__DIRECTIONS FOR THIS TASK__: Check each line of the data for "tests", and copy the ones that have it.

BEGIN EXTRACTED ENTRIES

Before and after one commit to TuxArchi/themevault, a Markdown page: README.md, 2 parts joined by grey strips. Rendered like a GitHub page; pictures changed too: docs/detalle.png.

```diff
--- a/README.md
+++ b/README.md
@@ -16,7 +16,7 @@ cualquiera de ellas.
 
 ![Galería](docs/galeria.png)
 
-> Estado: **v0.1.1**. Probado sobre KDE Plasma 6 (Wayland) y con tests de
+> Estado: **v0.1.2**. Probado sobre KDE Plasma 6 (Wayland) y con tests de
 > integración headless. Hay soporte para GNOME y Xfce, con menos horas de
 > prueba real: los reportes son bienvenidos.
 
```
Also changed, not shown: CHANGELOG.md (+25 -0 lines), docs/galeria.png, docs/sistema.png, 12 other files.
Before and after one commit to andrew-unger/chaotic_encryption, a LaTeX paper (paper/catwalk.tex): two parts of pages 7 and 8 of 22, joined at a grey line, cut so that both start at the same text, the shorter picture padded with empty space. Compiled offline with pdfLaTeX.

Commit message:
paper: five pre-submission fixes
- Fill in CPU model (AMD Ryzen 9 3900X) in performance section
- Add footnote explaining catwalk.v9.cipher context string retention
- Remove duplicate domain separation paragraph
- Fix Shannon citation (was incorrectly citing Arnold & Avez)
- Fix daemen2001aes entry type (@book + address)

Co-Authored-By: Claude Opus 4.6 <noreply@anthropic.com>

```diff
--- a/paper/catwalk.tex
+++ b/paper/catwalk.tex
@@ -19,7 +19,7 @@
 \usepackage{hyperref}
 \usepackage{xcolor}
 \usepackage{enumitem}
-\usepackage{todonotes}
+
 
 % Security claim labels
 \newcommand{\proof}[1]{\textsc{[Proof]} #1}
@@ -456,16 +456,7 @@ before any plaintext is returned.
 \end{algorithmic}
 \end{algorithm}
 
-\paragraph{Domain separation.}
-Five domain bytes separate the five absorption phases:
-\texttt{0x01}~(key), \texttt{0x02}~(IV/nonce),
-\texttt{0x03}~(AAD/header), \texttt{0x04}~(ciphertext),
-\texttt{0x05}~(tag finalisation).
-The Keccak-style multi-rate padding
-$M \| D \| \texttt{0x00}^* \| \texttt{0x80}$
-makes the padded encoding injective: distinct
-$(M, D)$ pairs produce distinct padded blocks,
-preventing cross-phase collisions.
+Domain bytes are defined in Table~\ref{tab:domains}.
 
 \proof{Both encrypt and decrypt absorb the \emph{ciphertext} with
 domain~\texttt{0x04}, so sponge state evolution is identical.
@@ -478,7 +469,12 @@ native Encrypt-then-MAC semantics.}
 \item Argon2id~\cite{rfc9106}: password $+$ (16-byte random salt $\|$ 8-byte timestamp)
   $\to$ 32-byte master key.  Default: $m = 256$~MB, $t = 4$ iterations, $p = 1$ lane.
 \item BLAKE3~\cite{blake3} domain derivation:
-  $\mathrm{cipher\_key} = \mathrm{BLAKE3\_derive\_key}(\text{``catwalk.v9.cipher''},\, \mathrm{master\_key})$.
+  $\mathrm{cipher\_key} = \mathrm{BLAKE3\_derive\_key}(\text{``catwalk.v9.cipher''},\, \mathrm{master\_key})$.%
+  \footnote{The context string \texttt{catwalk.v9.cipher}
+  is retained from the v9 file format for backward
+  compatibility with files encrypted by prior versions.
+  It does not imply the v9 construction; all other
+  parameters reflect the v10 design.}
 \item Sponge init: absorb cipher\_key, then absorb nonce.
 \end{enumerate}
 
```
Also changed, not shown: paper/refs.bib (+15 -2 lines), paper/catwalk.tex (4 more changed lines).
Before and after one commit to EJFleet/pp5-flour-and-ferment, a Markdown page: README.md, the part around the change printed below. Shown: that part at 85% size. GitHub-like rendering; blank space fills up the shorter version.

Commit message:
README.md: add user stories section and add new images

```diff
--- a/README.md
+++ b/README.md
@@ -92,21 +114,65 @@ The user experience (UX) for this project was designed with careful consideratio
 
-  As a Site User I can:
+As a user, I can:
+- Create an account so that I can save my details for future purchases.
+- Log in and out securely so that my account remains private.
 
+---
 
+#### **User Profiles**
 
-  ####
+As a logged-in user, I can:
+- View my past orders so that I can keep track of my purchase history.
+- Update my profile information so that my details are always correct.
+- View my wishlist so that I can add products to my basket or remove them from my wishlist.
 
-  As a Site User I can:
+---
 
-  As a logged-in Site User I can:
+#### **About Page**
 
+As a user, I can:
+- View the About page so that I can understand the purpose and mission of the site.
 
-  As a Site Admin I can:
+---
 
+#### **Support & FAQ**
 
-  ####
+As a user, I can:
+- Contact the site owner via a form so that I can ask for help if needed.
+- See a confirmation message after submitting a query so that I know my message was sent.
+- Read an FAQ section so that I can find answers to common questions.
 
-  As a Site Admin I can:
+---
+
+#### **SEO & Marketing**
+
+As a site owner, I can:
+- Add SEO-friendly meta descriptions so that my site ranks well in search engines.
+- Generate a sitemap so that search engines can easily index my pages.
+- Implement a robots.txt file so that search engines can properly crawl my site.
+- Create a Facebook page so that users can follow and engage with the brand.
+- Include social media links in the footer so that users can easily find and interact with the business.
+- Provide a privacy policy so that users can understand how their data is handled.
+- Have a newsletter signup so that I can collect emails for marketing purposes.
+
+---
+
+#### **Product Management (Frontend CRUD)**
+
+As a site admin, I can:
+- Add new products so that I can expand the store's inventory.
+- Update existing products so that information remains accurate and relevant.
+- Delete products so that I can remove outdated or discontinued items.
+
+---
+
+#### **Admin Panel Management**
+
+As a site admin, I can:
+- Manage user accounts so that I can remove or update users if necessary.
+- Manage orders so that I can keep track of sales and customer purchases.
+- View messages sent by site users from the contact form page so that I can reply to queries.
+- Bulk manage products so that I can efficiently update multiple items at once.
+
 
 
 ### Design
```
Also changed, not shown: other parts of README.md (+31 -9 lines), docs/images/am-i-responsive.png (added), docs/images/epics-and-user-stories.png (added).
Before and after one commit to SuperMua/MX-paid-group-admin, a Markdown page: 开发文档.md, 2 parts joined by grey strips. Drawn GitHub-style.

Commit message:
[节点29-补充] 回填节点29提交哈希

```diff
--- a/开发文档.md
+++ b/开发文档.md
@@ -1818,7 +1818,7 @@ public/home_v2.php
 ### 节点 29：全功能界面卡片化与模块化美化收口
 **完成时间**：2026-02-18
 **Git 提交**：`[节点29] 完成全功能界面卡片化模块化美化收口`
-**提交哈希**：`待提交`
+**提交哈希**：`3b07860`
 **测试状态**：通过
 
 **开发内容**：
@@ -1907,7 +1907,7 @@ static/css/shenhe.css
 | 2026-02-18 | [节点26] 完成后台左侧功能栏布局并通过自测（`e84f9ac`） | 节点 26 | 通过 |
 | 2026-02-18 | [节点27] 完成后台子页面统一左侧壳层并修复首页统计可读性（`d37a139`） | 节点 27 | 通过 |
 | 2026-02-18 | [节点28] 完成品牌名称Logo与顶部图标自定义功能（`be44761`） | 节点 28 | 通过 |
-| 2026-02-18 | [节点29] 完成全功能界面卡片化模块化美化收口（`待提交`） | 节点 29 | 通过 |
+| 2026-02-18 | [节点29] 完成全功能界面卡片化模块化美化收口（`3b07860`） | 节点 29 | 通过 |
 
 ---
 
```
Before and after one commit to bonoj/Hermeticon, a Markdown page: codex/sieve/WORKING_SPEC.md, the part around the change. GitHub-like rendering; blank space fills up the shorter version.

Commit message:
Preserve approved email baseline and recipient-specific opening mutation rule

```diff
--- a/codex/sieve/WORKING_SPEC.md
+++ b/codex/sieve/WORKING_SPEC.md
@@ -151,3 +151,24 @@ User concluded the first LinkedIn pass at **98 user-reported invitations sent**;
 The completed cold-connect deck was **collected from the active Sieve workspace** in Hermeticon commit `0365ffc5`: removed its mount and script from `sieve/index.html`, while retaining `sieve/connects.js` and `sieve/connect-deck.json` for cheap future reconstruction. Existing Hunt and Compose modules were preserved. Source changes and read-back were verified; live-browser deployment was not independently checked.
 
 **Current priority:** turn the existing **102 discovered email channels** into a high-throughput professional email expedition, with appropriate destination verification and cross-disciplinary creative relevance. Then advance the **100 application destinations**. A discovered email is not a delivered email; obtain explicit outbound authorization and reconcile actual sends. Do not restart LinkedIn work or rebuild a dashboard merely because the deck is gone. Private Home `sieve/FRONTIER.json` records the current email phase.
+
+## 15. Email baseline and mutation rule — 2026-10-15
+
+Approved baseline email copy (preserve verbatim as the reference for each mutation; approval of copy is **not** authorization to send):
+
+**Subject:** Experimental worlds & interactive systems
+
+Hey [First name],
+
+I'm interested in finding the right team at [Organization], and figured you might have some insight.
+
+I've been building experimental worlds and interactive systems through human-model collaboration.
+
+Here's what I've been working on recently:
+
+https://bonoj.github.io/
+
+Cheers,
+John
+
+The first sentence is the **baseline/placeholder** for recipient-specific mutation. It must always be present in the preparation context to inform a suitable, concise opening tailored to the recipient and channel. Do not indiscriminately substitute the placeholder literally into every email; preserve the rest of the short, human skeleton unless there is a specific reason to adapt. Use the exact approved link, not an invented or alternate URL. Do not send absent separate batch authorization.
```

END EXTRACTED ENTRIES

__RESPONSE TO THE EXERCISE__:
-> Estado: **v0.1.1**. Probado sobre KDE Plasma 6 (Wayland) y con tests de
+> Estado: **v0.1.2**. Probado sobre KDE Plasma 6 (Wayland) y con tests de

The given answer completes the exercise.